In this document we list specific questions on specific topics related to COVID-19 pandemic responses in the United States. We believe these questions are vital for the nation to ask the White House, the CDC, the FDA, and other government officials, as well as state health departments, scientists, and the media. The public deserves answers to these questions so we can learn from our mistakes. Key issues include:

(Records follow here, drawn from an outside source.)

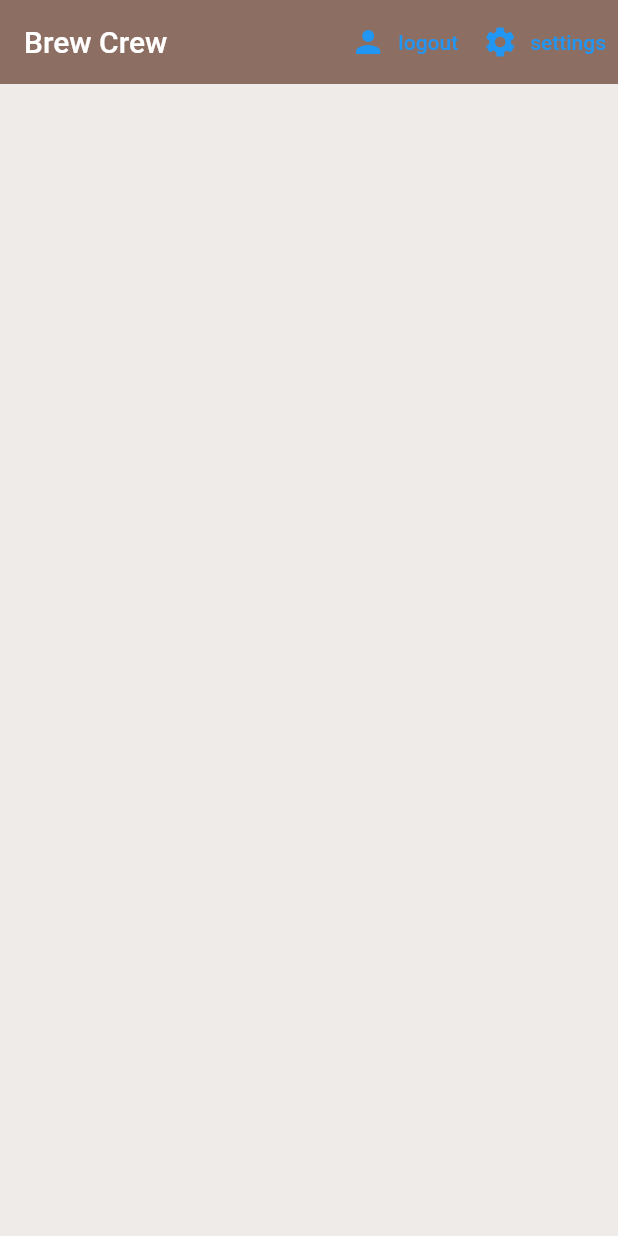
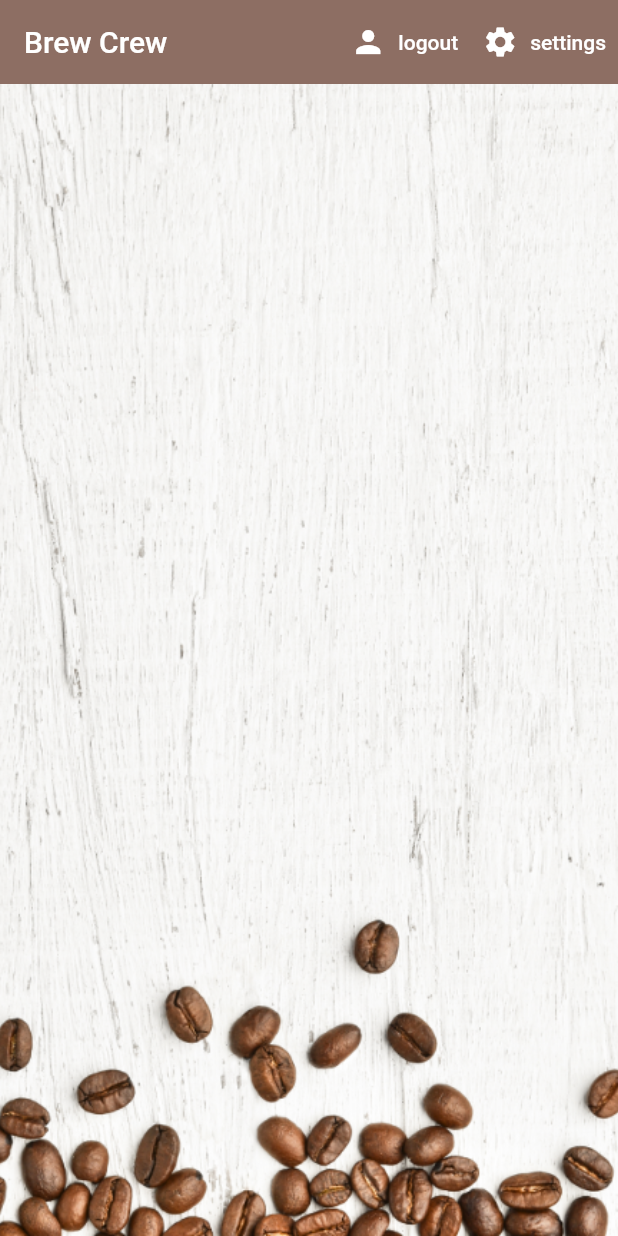
Before and after one commit to Lama-Alsaif/brew_crew, a Flutter app: the screen it shows once a user with an empty profile is signed in, on a phone screen of 412 x 824 dp. Run offline on Flutter 3.47's test engine with Material 2 defaults, Android fonts, the phone set to English and light mode, and no system bars; our stand-ins replace cloud_firestore, firebase_auth, firebase_core, flutter_spinkit; accounts and stored records are empty.

Commit message:
final changes

```diff
--- a/flutter_application_1/lib/models/user_acc.dart
+++ b/flutter_application_1/lib/models/user_acc.dart
@@ -3,3 +3,16 @@ class User_acc {
 
   User_acc({required this.uid});
 }
+
+class UserData {
+  final String uid;
+  final String name;
+  final String sugars;
+  final int strength;
+
+  UserData(
+      {required this.uid,
+      required this.name,
+      required this.sugars,
+      required this.strength});
+}
--- a/flutter_application_1/lib/screens/home/brew_tile.dart
+++ b/flutter_application_1/lib/screens/home/brew_tile.dart
@@ -15,6 +15,7 @@ class BrewTile extends StatelessWidget {
           leading: CircleAvatar(
             radius: 25,
             backgroundColor: Colors.brown[brew.strength],
+            backgroundImage: AssetImage('assets/coffee_icon.png'),
           ),
           title: Text(brew.name),
           subtitle: Text('Takes ${brew.sugars} sugar(s)'),
--- a/flutter_application_1/lib/screens/home/home.dart
+++ b/flutter_application_1/lib/screens/home/home.dart
@@ -32,6 +32,9 @@ class Home extends StatelessWidget {
           elevation: 0.0,
           actions: [
             TextButton.icon(
+              style: TextButton.styleFrom(
+                primary: Colors.white,
+              ),
               icon: Icon(Icons.person),
               label: Text('logout'),
               onPressed: () async {
@@ -39,6 +42,9 @@ class Home extends StatelessWidget {
               },
             ),
             TextButton.icon(
+              style: TextButton.styleFrom(
+                primary: Colors.white,
+              ),
               icon: Icon(Icons.settings),
               label: Text('settings'),
               onPressed: () {
@@ -47,7 +53,12 @@ class Home extends StatelessWidget {
             ),
           ],
         ),
-        body: BrewList(),
+        body: Container(
+            decoration: const BoxDecoration(
+                image: DecorationImage(
+                    image: AssetImage('assets/coffee_bg.png'),
+                    fit: BoxFit.cover)),
+            child: const BrewList()),
       ),
     );
   }
--- a/flutter_application_1/pubspec.yaml
+++ b/flutter_application_1/pubspec.yaml
@@ -62,8 +62,9 @@ flutter:
   uses-material-design: true
 
   # To add assets to your application, add an assets section, like this:
-  # assets:
-  #   - images/a_dot_burr.jpeg
+  assets:
+    - assets/
+
   #   - images/a_dot_ham.jpeg
 
   # An image asset can refer to one or more resolution-specific "variants", see
```
Also changed, not shown: flutter_application_1/lib/screens/home/settings_form.dart (+29 -6 lines), flutter_application_1/lib/services/database.dart (+18 -2 lines), flutter_application_1/assets/coffee_bg.png (added), flutter_application_1/assets/coffee_icon.png (added).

  1. What could have been done to better protect older high-risk Americans, so that fewer of them died or were hospitalized due to COVID-19?
  2. Why was there widespread questioning of infection-acquired immunity by government officials and some prominent scientists? How did this hinder our fight against the virus?
  3. Why were schools and universities closed despite early evidence about the enormous age-gradient in COVID-19 mortality, early data showing that schools were not major sources of spread, and early evidence that school closures would cause enormous collateral damage to the education and mental health of children and young adults?
  4. Why was there an almost exclusive focus on COVID-19 to the detriment of recognizing and mitigating collateral damage on other aspects of public health, including but not limited to, cancer screening and treatment, diabetes, cardio-vascular diseases, childhood vaccinations, and mental health?
  5. Why did the CDC fail to collect timely data to properly monitor and understand the pandemic? Why did we have to rely on studies from private initiatives and from other countries to understand the behavior of the virus and the effects of therapeutics, including vaccines?
  6. Why was there so much emphasis and trust in complex epidemiological models, which are by nature unreliable during the middle of an epidemic, with unknown input parameters and questionable assumptions?
  7. Could therapeutic trials have been run in a more timely manner? How was information on drug effectiveness and safety disseminated to doctors and clinicians? Were effective therapeutics easily accessible across the population? How did certain drugs become heavily politicized?
  8. Why did vaccine randomized trials not evaluate mortality, hospitalization, and transmission as primary endpoints? Why were they terminated early? Why were there so few studies from the highest-quality CDC and FDA vaccine safety systems?
  9. Why was the USA slow to approve and roll out critical COVID-19 testing capacity? Why was there more emphasis on testing young asymptomatic individuals than on testing to better protect older high-risk Americans? Why was so much effort spent on contact-tracing efforts?
  10. Why was there an emphasis on community masking and mask mandates, which had weak or no data to support them, at the expense of efficient and critical COVID-19 mitigation efforts? Why did the CDC or NIH not fund large randomized trials to evaluate the efficacy and potential harms of mask wearing? Why didn’t policy recommendations change after the publication of randomized trial data from Denmark and Bangladesh which showed no or minimal efficacy of mask wearing by the public?

These are important questions. But the U.S. government isn’t about to convene such a deep exploration without intense public pressure — too many literal and figurative buried skeletons, don’t you know.

A Political Fire

Unfortunately, the Norfolk Group’s proposition has not received much attention. But the time may be ripe to build a political fire. The presidential campaign season is here. A first step would be for enterprising media members or debate moderators to ask every candidate — Republican, Democrat, and No Labels, if that middle approach comes to pass — whether they would support such a commission if elected, and, if not, why not.

The Covid debacle remains raw. If we are going to get past our deep divisions and find a proper approach going forward the next time a pandemic threatens, a dispassionate investigative commission — not a stacked deck in any direction — is a good place to start.

Cross-posted at The Corner.